--- Problem requirements ---
Please copy every line of the records below that holds the word "class".

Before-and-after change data

##############################

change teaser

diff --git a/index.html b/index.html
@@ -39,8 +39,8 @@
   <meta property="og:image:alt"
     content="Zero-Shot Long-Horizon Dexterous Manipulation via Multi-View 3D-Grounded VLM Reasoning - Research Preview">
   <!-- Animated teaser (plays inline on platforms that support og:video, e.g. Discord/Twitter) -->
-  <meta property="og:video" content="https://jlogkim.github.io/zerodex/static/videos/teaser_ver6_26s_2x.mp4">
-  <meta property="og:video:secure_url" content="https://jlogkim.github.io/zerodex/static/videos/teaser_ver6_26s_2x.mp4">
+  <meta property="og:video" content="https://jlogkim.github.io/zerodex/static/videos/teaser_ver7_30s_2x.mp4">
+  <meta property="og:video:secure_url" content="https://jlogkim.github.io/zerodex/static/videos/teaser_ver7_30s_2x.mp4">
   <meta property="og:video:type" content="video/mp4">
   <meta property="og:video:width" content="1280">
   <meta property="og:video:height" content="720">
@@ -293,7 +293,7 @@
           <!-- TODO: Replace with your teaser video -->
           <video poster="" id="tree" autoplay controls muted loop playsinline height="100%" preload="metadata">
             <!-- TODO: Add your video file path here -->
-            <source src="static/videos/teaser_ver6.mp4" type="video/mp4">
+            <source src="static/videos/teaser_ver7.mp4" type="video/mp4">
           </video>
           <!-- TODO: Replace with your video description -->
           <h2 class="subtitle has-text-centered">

##############################

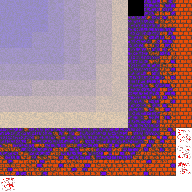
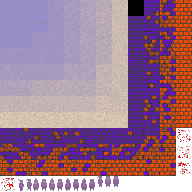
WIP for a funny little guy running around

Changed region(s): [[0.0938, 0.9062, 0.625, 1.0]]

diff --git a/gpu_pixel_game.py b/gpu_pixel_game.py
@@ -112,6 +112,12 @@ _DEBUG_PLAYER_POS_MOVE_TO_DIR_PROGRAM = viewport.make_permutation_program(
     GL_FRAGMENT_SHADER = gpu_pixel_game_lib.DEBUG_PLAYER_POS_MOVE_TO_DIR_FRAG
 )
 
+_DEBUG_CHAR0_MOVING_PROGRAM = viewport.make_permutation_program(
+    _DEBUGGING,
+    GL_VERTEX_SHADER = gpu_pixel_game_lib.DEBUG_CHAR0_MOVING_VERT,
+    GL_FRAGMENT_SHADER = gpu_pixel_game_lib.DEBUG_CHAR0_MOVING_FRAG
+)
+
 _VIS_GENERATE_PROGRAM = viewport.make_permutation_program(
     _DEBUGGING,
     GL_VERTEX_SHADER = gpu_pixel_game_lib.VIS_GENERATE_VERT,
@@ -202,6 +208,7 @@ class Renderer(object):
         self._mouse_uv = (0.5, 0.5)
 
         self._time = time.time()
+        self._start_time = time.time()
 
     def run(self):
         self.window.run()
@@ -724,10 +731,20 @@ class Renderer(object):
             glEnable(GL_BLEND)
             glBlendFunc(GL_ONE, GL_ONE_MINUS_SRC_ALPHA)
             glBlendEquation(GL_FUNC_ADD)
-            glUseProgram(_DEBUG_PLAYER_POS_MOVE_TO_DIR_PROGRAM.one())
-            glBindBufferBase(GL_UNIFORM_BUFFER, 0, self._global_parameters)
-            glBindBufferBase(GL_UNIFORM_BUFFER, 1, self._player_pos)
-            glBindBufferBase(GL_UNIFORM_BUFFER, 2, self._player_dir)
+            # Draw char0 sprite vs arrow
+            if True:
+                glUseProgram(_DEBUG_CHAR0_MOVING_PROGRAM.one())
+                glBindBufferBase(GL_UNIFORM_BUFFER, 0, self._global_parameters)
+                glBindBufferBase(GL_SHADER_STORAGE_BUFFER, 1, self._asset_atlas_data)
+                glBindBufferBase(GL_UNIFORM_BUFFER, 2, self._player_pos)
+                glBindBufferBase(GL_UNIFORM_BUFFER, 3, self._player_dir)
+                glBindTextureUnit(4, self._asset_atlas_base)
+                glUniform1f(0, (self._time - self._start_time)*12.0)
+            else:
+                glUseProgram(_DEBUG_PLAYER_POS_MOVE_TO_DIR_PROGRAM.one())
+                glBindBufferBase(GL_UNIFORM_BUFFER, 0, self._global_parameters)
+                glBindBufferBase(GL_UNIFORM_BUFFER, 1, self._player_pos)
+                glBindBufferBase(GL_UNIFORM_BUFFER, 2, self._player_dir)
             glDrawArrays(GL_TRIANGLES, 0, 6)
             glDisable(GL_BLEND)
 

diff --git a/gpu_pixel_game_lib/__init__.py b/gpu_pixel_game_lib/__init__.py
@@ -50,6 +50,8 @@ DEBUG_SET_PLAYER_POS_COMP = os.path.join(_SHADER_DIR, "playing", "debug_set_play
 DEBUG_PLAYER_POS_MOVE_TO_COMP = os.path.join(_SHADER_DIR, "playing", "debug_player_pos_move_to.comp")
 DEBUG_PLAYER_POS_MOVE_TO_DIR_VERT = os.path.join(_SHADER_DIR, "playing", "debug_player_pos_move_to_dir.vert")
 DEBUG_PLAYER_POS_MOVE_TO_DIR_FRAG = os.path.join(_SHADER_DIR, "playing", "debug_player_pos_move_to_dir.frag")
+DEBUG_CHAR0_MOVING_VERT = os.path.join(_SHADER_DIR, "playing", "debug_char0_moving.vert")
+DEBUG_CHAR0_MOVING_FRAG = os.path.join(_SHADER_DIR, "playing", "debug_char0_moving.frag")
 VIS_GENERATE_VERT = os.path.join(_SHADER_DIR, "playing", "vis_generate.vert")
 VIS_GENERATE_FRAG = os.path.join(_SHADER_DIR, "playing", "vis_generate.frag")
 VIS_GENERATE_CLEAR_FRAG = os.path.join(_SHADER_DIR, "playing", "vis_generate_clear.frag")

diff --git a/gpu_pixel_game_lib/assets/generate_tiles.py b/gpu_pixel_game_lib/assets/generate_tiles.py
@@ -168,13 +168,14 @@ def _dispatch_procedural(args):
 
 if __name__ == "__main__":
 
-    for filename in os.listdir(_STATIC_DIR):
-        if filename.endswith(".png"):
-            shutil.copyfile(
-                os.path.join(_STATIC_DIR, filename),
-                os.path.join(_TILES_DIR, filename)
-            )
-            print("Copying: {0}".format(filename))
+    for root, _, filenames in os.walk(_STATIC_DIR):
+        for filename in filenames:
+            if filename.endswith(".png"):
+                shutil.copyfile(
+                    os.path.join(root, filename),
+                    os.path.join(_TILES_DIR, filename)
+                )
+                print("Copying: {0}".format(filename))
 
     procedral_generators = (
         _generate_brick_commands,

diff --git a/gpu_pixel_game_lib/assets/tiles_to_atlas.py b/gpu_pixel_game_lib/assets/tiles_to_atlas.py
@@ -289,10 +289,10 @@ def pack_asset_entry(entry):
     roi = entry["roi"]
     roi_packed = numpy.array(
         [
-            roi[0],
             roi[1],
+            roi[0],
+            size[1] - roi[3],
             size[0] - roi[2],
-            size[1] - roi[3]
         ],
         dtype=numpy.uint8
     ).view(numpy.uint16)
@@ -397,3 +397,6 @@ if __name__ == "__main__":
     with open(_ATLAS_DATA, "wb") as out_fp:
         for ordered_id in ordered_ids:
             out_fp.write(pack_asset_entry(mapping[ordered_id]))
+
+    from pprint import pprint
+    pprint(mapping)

##############################

--- Written answer ---
           <h2 class="subtitle has-text-centered">
@@ -202,6 +208,7 @@ class Renderer(object):
@@ -724,10 +731,20 @@ class Renderer(object):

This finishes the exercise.